“We’ve played in a lot of big games, we’ve played in a lot of close games,” Loveland said. “We have a lot of experience in close games. We have a lot of older guys that have been there. They know how everything works and what it takes to win.”

Sixteen starters return from Michigan’s 2022 Fiesta Bowl team Fourteen starters in Monday’s CFP title game against Georgia in the 2021 Orange Bowl semifinals, a 34-11 loss. This team’s DNA is forged in the fire of failure.

“That’s the mindset we had,” Sainristil said. “We just really wanted to get this thing done.”

On a stormy night in Houston, when the roof leaked and lightning flashed, Michigan won its first national championship since 1997 – the first of the title game era. This time, when the confetti fell, it was corn and blue. Instead of standing alone as a witness, McCarthy was surrounded by his family and teammates, raising the elusive oblong trophy.
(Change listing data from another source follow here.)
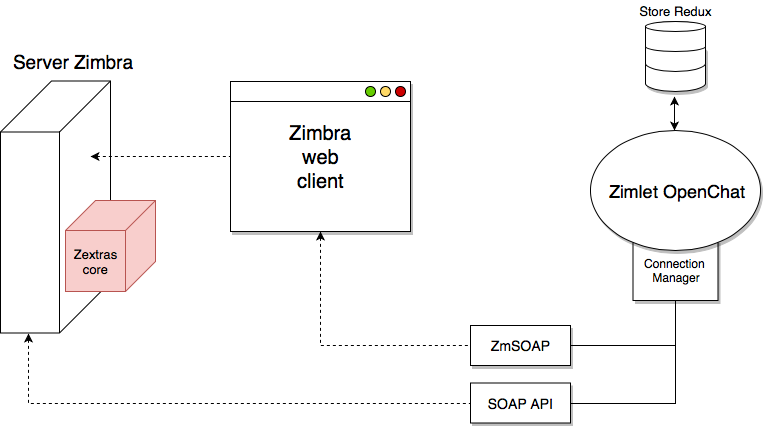
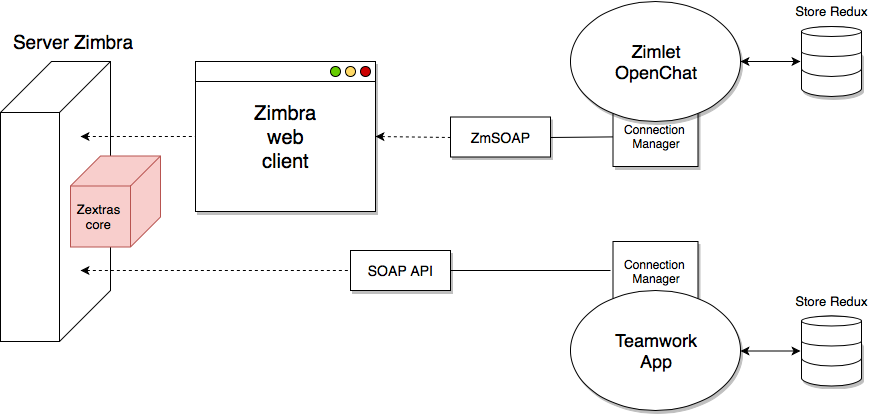
Architettura OpenChat v.2

diff --git a/res/sections/12-Design.tex b/res/sections/12-Design.tex
@@ -4,13 +4,16 @@
 
 \section {Progettazione architetturale}
 \subsection{Architettura OpenChat}
+Avendo dovuto basare l'applicazione sulla soluzione già implementata per il web dalla zimlet OpenChat è utile approfondire la sua architettura per comprendere le modifiche applicate. \\
+La comunicazione tra il server Zimbra e la zimlet OpenChat avviene attraverso una struttura SOAP, protocollo per lo scambio di messaggi tra componenti hardware.
+Questa struttura, nel caso della zimlet OpenChat, permette la comunicazione con il server indirettamente facendo passare gli eventi per il web client Zimbra che li gestisce in base ai propri bisogni prima di inviarli al server. \\
 \begin{figure}[H] 
 	\centering
-	\includegraphics[scale=0.5]{architettura2}
+	\includegraphics[scale=0.45]{architettura2}
 	\caption{Architettura OpenChat}
 \end{figure}
+Dato che l'applicazione Teamwork non interagisce con Zimbra web client è stata modificata la modalità di ricezione ed invio dei messaggi SOAP e la gestione di essi che avviene tramite un connection manager.
 \note{
-Avendo dovuto basare l'applicazione Teamwork sulla soluzione già implementata per il web dalla zimlet OpenChat è utile approfondire la sua architettura.
 La zimlet OpenChat interagisce con Zimbra grazie a delle connessioni SOAP. Questo permette la ricezione e l'invio di eventi anche da più sessioni contemporaneamente, mantenendo tra loro la sincronizzazione.\\
 l connection manager si occupa della ricezione degli eventi:
 
@@ -19,7 +22,14 @@ l connection manager si occupa della ricezione degli eventi:
 Una volta ottenuto un evento tramite degli handlers sarà facilmente aggiornato lo store Redux con cui è gestita l'informazione lato front-end.
 }
 
-\subsection{Connessione}
+\subsection{Gestione eventi}
+La trasmissione e la negoziazione di questi messaggi  basati sul metalinguaggio XML è regolata secondo i protocolli HTTP o SMTP, all'interno dei quali viene incapsulato il messaggio SOAP.
+\begin{figure}[H] 
+	\centering
+	\includegraphics[scale=0.4]{SOAP}
+	\caption{Struttura messaggio SOAP}
+\end{figure}
+
 \begin{figure}[H] 
 	\centering
 	\includegraphics[scale=0.6]{architettura}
“No high school has ever reached a thousand wins,” Harbaugh said. “No other college has reached a thousand wins. No other professional team has reached 1,000 wins. University of Michigan. To hit 1,000 wins and win the national championship in the same year, man, it doesn’t get much better than that. I’d really ask you that.

“Who better to have it than us?” Harbaugh continued. “Nobody!”

Leave a Comment

Your email address will not be published. Required fields are marked *